_TASK TO CARRY OUT_
Exclude all pictures, then write out exactly the lines below from the first one through the line with "RS, DAY = r3.RSUN, 86400.0".

(THE RECORDS)

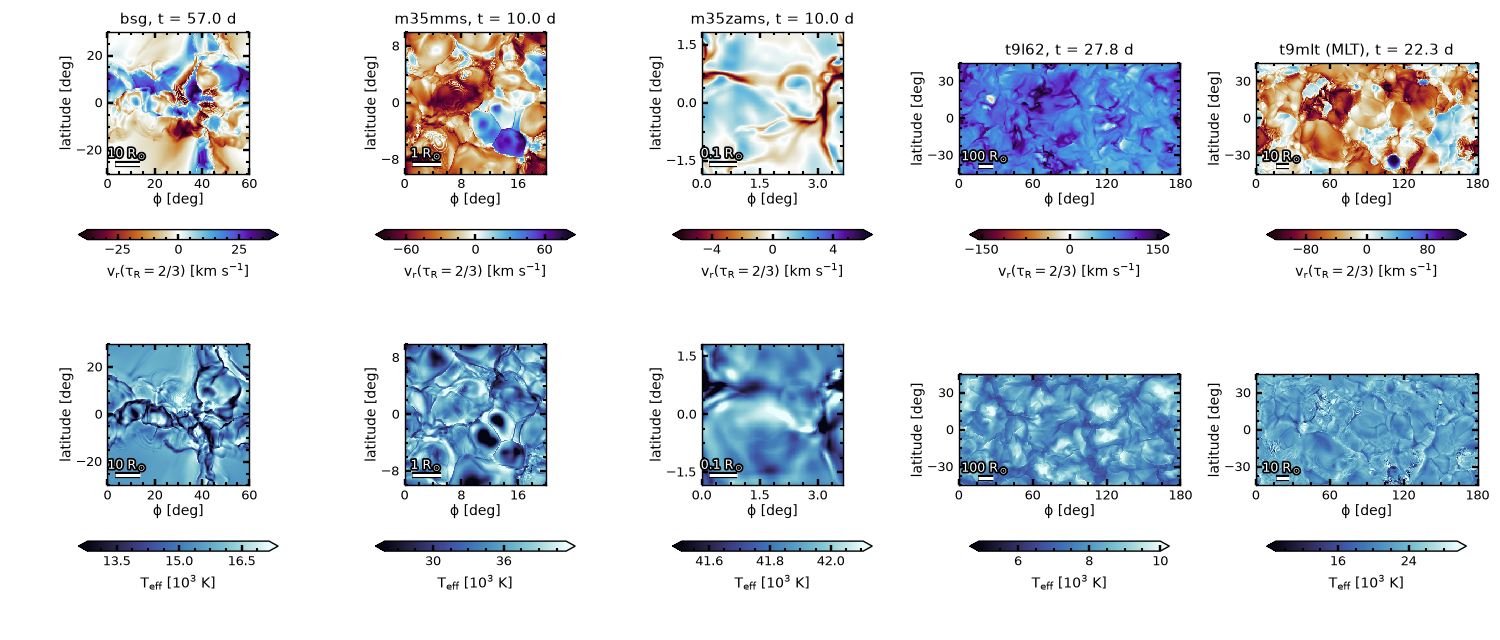
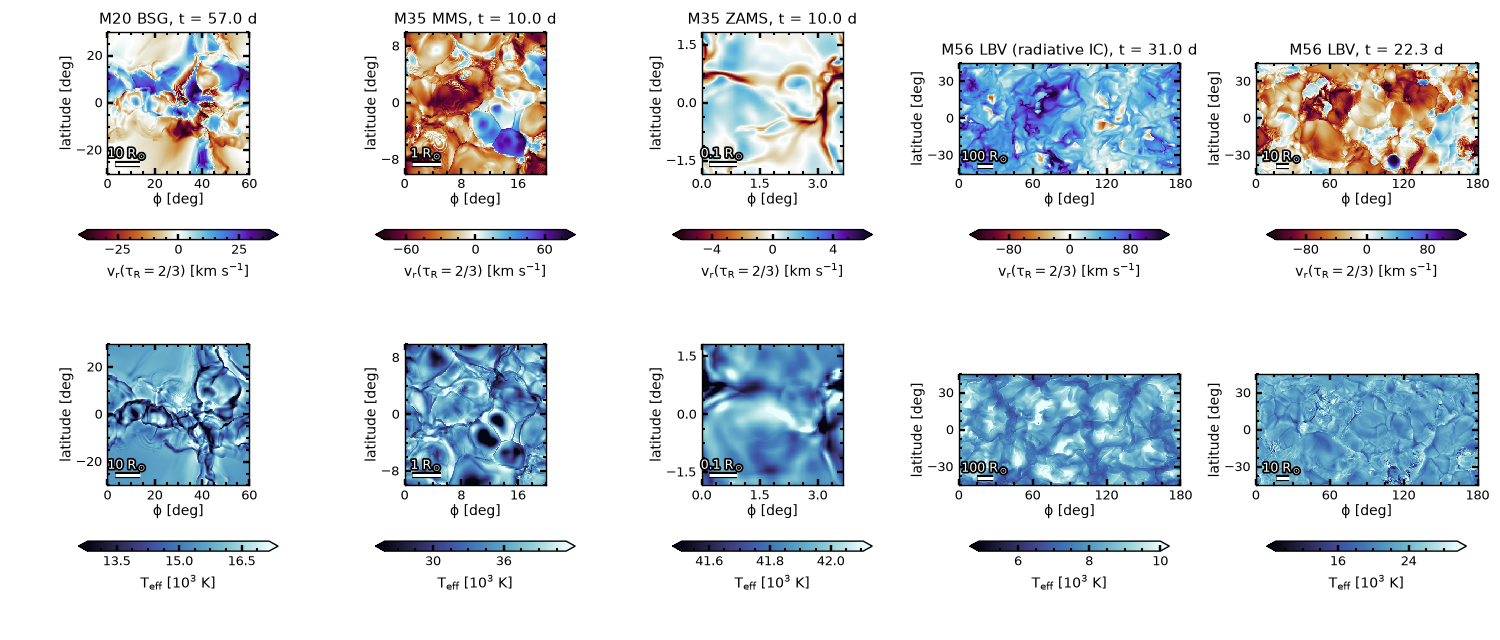
DOCFIG: M56 LBV (radiative IC) final dump (t9l62 finished), new star names in the strip and CAPTIONS (orion 27p/27q)

diff --git a/docs/handover/caltech_results/DOCFIG/mov3d/w3d.py b/docs/handover/caltech_results/DOCFIG/mov3d/w3d.py
@@ -12,16 +12,16 @@ sys.path.insert(0, G + '/rsgE_page/vispy_4de8168d'); import bin_convert as bc; r
 from matplotlib.colors import ListedColormap
 ICE, FUS = (ListedColormap(np.load(D0 + '/lut_%s.npy' % n)) for n in ('ice', 'fusion'))
 RS, DAY = r3.RSUN, 86400.0
-RUNS = dict(bsg=dict(title='Blue supergiant', hydro=G + '/prod_c1_1124/bsg/bin/bsg3d.hydro_w.%05d.bin', rad='vet', var='vet_f1', grid=G + '/prod_c1_1124/bsg/bsg3d.x1grid.txt',
+RUNS = dict(bsg=dict(title='M20 BSG', hydro=G + '/prod_c1_1124/bsg/bin/bsg3d.hydro_w.%05d.bin', rad='vet', var='vet_f1', grid=G + '/prod_c1_1124/bsg/bsg3d.x1grid.txt',
     table=G + '/fresh_prod_1120/bsg/rosseland_mesakap_gs98_x0.70_z0.008.txt', mu=0.62, gamma=5/3., rin=0.0, rview=56.0, az=30, el=30, zoom=1.17))
 TB2 = G + '/fresh_prod_1120/tables/rosseland_mesakap_gs98_x0.70_z0.02.txt'
 def _c(title, d, pre, mu, rin, rview, **k):
     q = dict(title=title, hydro=G + '/' + d + '/bin/' + pre + '.hydro_w.%05d.bin', rad='vet', var='vet_f1', grid=G + '/' + d + '/' + pre + '.x1grid.txt', table=TB2, mu=mu, gamma=5/3., rin=rin, rview=rview, az=30, el=30, zoom=1.0, fit=True, last=None, te=None); q.update(k); return q
 RUNS['bsg'].update(last=114, te=None)
-RUNS['m35mms'] = _c('M35MMS', 'prod_c1_1124/m35mms', 'm35mms', 0.6215, 0.86*9.554e11/6.957e10, 14.2, last=480, note='frames interpolated')
-RUNS['m35zams'] = _c('M35ZAMS', 'prod_c1_1124/m35zams', 'm35zams', 0.6220, 0.93*5.4972e11/6.957e10, 8.0, last=480, note='frames interpolated')
-RUNS['t9l62'] = _c('T9L6.2', 'prod_c4_1124/t9l62', 't9l62', 0.674, 0.42*6.5326e12/6.957e10, 560.0, last=223, te=[4.9, 10.0], amb=0.80, dif=0.30, spec=0.0)
-RUNS['t9mlt'] = _c('T9 with adaptive MLT', 'prod_mlt_1125/t9mlt', 't9l62', 0.674, 0.62*3.9282e12/6.957e10, 64.0, last=178, te=[9.0, 29.5], amb=0.80, dif=0.30, spec=0.0)
+RUNS['m35mms'] = _c('M35 MMS', 'prod_c1_1124/m35mms', 'm35mms', 0.6215, 0.86*9.554e11/6.957e10, 14.2, last=480, note='frames interpolated')
+RUNS['m35zams'] = _c('M35 ZAMS', 'prod_c1_1124/m35zams', 'm35zams', 0.6220, 0.93*5.4972e11/6.957e10, 8.0, last=480, note='frames interpolated')
+RUNS['t9l62'] = _c('M56 LBV (radiative IC)', 'prod_c4_1124/t9l62', 't9l62', 0.674, 0.42*6.5326e12/6.957e10, 560.0, last=249, te=[4.9, 10.0], amb=0.80, dif=0.30, spec=0.0)
+RUNS['t9mlt'] = _c('M56 LBV', 'prod_mlt_1125/t9mlt', 't9l62', 0.674, 0.62*3.9282e12/6.957e10, 64.0, last=178, te=[9.0, 29.5], amb=0.80, dif=0.30, spec=0.0)
 def lastdump(s):                                               # newest dump complete for > 10 min (the run may still be writing)
     c = RUNS[s]
     if c['last'] is not None: return c['last']
@@ -41,10 +41,10 @@ def addbar(pv, pl, D, c, caps):
     cam = pl.camera; ep, fwd, rt, uu = basis(cam); th = np.tan(np.radians(cam.view_angle)/2); asp = SIZE[0]/SIZE[1]; wc = np.array(cam.GetWindowCenter()); Q = []
     for k0, k1, j0, j1 in caps:                                # depth of the point of the shown photosphere (radius rref, fixed over the movie) nearest to the camera
         PH, TH = np.meshgrid(D['phf'][k0:k1+1], D['thf'][j0:j1+1], indexing='ij'); Q.append((r3.sph(np.full(PH.shape, c['rref']), TH, PH).reshape(-1, 3)-ep)@fwd)
-    dep = float(np.concatenate(Q).min()); ln = c['bar']/(dep*th*asp)*SIZE[0]/2; _m, py0 = json.load(open(D0 + '/barpos.json'))[c['key']]; px0 = _m-ln/2; X = (2*px0/SIZE[0]-1+wc[0])*th*asp*dep; Y = (2*py0/SIZE[1]-1+wc[1])*th*dep; P0 = ep+fwd*dep+rt*X+uu*Y; P1 = P0+rt*c['bar']
+    dep = float(np.concatenate(Q).min()); ln = c['bar']/(dep*th*asp)*SIZE[0]/2; _m, py0 = json.load(open(D0 + '/barpos.json'))[c['key']]; _m += 163.0 if os.environ.get('HERO') else 0.0; px0 = _m-ln/2; X = (2*px0/SIZE[0]-1+wc[0])*th*asp*dep; Y = (2*py0/SIZE[1]-1+wc[1])*th*dep; P0 = ep+fwd*dep+rt*X+uu*Y; P1 = P0+rt*c['bar']
     ln = c['bar']/(dep*th*asp)*SIZE[0]/2
     for a, b in ((P0, P1),) + tuple((p-uu*8*dep*th*2/SIZE[1], p+uu*8*dep*th*2/SIZE[1]) for p in (P0, P1)): pl.add_mesh(pv.Line(a, b), color='white', line_width=5, lighting=False)
-    lb = pl.add_text('%g R_sun' % c['bar'], position=(int(round(px0+ln/2)), int(py0+14)), font_size=15, color='white'); lb.prop.SetJustificationToCentered(); pl.renderer.ResetCameraClippingRange()
+    lb = pl.add_text('%g R_sun' % c['bar'], position=(int(round(px0+ln/2)), int(py0+14)), font_size=20 if os.environ.get('HERO') else 15, color='white'); lb.prop.SetJustificationToCentered(); pl.renderer.ResetCameraClippingRange()
     return ln, dep
 def assemble(d, names):                                            # float64 version of render3d.assemble
     lg = np.array(d['mb_logical'])[:, :3]; n3, n2, n1 = d['mb_data'][names[0]][0].shape
@@ -90,12 +90,13 @@ def render(D, c, L, out, variant):
     ca = [pl.add_mesh(r3.cap(pv, D, cfg, *q), scalars='c', cmap=ICE, clim=L['te'], show_scalar_bar=False, ambient=c.get('amb', 0.3), diffuse=c.get('dif', 0.7), specular=c.get('spec', 0.15), specular_power=20) for q in caps]
     if inn: pl.add_mesh(r3.inner(pv, D, *inn), color='#555555', ambient=0.3)
     sb = dict(color='white', title_font_size=34, label_font_size=30, n_labels=3, fmt='%.3g', unconstrained_font_size=True)
-    pl.add_scalar_bar('radial velocity (km/s)', mapper=fa[0].mapper, vertical=False, position_x=0.30, position_y=0.03, width=0.36, height=0.08, **sb)
-    pl.add_scalar_bar('T_eff (kK)', mapper=ca[0].mapper, vertical=True, position_x=0.72, position_y=0.22, width=0.05, height=0.62, **sb)
+    if not os.environ.get('HERO'): pl.add_scalar_bar('radial velocity (km/s)', mapper=fa[0].mapper, vertical=False, position_x=0.30, position_y=0.03, width=0.36, height=0.08, **sb)
+    if not os.environ.get('HERO'): pl.add_scalar_bar('T_eff (kK)', mapper=ca[0].mapper, vertical=True, position_x=0.72, position_y=0.22, width=0.05, height=0.62, **sb)
     
-    if c.get('note'): pl.add_text(c['note'], position=(40, 40), font_size=13, color='white')
-    tt = pl.add_text('%s\nt = %.2f d     median R_ph = %s R_sun' % (c['title'], D['t']/DAY, ('%.2f' if c['rview'] < 20 else '%.0f') % np.median(D['rph']/RS)), position=(960, 1040), font_size=15, color='white')
-    tt.prop.SetJustificationToCentered(); tt.prop.SetVerticalJustificationToTop()
+    if c.get('note') and not os.environ.get('HERO'): pl.add_text(c['note'], position=(40, 40), font_size=13, color='white')
+    if os.environ.get('HERO'): pl.add_text('t = %.1f d' % (D['t']/DAY), position=(36, 1080-70), font_size=20, color='white')
+    tt = None if os.environ.get('HERO') else pl.add_text('%s\nt = %.2f d     median R_ph = %s R_sun' % (c['title'], D['t']/DAY, ('%.2f' if c['rview'] < 20 else '%.0f') % np.median(D['rph']/RS)), position=(960, 1040), font_size=15, color='white')
+    if tt is not None: tt.prop.SetJustificationToCentered(); tt.prop.SetVerticalJustificationToTop()
     phc = 0.5*(D['phf'][0]+D['phf'][-1]); d0 = np.array([np.cos(phc), np.sin(phc), 0.]); up = np.array([0., 0., 1.]); side = np.cross(up, d0); az, el = np.radians(c['az']), np.radians(c['el']); eye = (d0*np.cos(az)+side*np.sin(az))*np.cos(el)+up*np.sin(el)
     TH, PH = np.meshgrid(np.linspace(D['thf'][0], D['thf'][-1], 9), np.linspace(D['phf'][0], D['phf'][-1], 9)); box = np.concatenate([r3.sph(np.full(TH.shape, rr), TH, PH).reshape(-1, 3) for rr in (D['rf'][0]/RS, c['rview'])]); foc = 0.5*(box.min(0)+box.max(0)); ext = np.linalg.norm(box.max(0)-box.min(0))
     pl.camera.position = tuple(foc+eye*ext*2); pl.camera.focal_point = tuple(foc); pl.camera.up = (0, 0, 1); pl.camera.view_angle = 30
@@ -105,7 +106,7 @@ def render(D, c, L, out, variant):
         ep = foc+eye*ext*3.0; fwd = -eye; rt = np.cross(fwd, up); rt /= np.linalg.norm(rt); uu = np.cross(rt, fwd); q = box-ep; dep = q@fwd; X, Y = (q@rt)/dep, (q@uu)/dep; asp = SIZE[0]/SIZE[1]
         th = max((Y.max()-Y.min())/2/c.get('fh', 0.72), (X.max()-X.min())/2/(c.get('fw', 0.62)*asp)); va = 2*np.degrees(np.arctan(th)); cx, cy = (X.max()+X.min())/2/(th*asp), (Y.max()+Y.min())/2/th
         pl.camera.position = tuple(ep); pl.camera.focal_point = tuple(ep+fwd); pl.camera.up = (0, 0, 1); pl.camera.view_angle = va; pl.reset_camera_clipping_range(); pl.camera.SetWindowCenter(cx-c.get('tx', -0.06), cy-c.get('ty', 0.03)); lead = 1
-    if lead is None: pl.reset_camera(bounds=(box[:, 0].min(), box[:, 0].max(), box[:, 1].min(), box[:, 1].max(), box[:, 2].min(), box[:, 2].max())); pl.camera.zoom(c['zoom']); pl.camera.SetWindowCenter(0.0, 0.06)
+    if lead is None: pl.reset_camera(bounds=(box[:, 0].min(), box[:, 0].max(), box[:, 1].min(), box[:, 1].max(), box[:, 2].min(), box[:, 2].max())); pl.camera.zoom(c['zoom']); pl.camera.SetWindowCenter(-0.085 if os.environ.get('HERO') else 0.0, 0.06)
     ln, dep = addbar(pv, pl, D, c, caps)
     if os.environ.get('CHK'):                                  # check data: projected outline of the true cap mesh (pixel box) and the bar length
         Q = []
@@ -123,7 +124,7 @@ def limits(s, D):
             m = np.arange(D[k].shape[1])[None, :] <= i[:, None]; vis.append(np.abs(D[k][m]))
     return dict(te=[float(x) for x in np.percentile(te, [1, 99])], vr=float(np.percentile(np.concatenate(vis), 99)), Fle0=float(np.mean(D['Fph'] <= 0)))
 def work(a):
-    s, n, L, v, tag = a; t0 = time.time(); D = reduce(s, n); t1 = time.time(); f = D0 + '/frames/%s%s_%05d.png' % (s, tag, n); render(D, RUNS[s], L, f, v); t2 = time.time(); print('frame %s %05d t=%.2f d reduce %.1f s render %.1f s R_ph med %.2f F<=0 %.1e' % (s, n, D['t']/DAY, t1-t0, t2-t1, np.median(D['rph'])/RS, np.mean(D['Fph'] <= 0)), flush=True)
+    s, n, L, v, tag = a; t0 = time.time(); D = reduce(s, n); t1 = time.time(); f = D0 + ('/hero/' if os.environ.get('HERO') else '/frames/') + '%s%s_%05d.png' % (s, tag, n); render(D, RUNS[s], L, f, v); t2 = time.time(); print('frame %s %05d t=%.2f d reduce %.1f s render %.1f s R_ph med %.2f F<=0 %.1e' % (s, n, D['t']/DAY, t1-t0, t2-t1, np.median(D['rph'])/RS, np.mean(D['Fph'] <= 0)), flush=True)
 def redw(q):
     t0 = time.time(); D = reduce(*q); print('red', q, '%.1f s' % (time.time()-t0), 'R_ph med %.2f p99.9 %.2f' % (np.median(D['rph'])/RS, np.percentile(D['rph'], 99.9)/RS), flush=True)
 if __name__ == '__main__':

diff --git a/docs/handover/caltech_results/DOCFIG/docfig.py b/docs/handover/caltech_results/DOCFIG/docfig.py
@@ -81,7 +81,7 @@ def fr1(a):
     s, f, i, L, D = a; fn = D + '/f_%05d.png' % i
     if not os.path.exists(fn): draw(s, load(s, f), L, fn)
 def strip():
-    S = ['bsg', 'm35mms', 'm35zams', 't9l62', 't9mlt']; N = dict(bsg='bsg', m35mms='m35mms', m35zams='m35zams', t9l62='t9l62', t9mlt='t9mlt (MLT)')
+    S = ['bsg', 'm35mms', 'm35zams', 't9l62', 't9mlt']; N = dict(bsg='M20 BSG', m35mms='M35 MMS', m35zams='M35 ZAMS', t9l62='M56 LBV (radiative IC)', t9mlt='M56 LBV')
     fig, ax = plt.subplots(2, 5, figsize=(15, 6.4)); fig.subplots_adjust(left=0.045, right=0.985, top=0.95, bottom=0.10, wspace=0.34, hspace=0.34)
     for j, s in enumerate(S):
         d = load(s, files(s)[-1]); L = lims(s, [len(files(s)) - 1])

(End THE RECORDS)

_ANSWER BELOW_
DOCFIG: M56 LBV (radiative IC) final dump (t9l62 finished), new star names in the strip and CAPTIONS (orion 27p/27q)

diff --git a/docs/handover/caltech_results/DOCFIG/mov3d/w3d.py b/docs/handover/caltech_results/DOCFIG/mov3d/w3d.py
@@ -12,16 +12,16 @@ sys.path.insert(0, G + '/rsgE_page/vispy_4de8168d'); import bin_convert as bc; r
 from matplotlib.colors import ListedColormap
 ICE, FUS = (ListedColormap(np.load(D0 + '/lut_%s.npy' % n)) for n in ('ice', 'fusion'))
 RS, DAY = r3.RSUN, 86400.0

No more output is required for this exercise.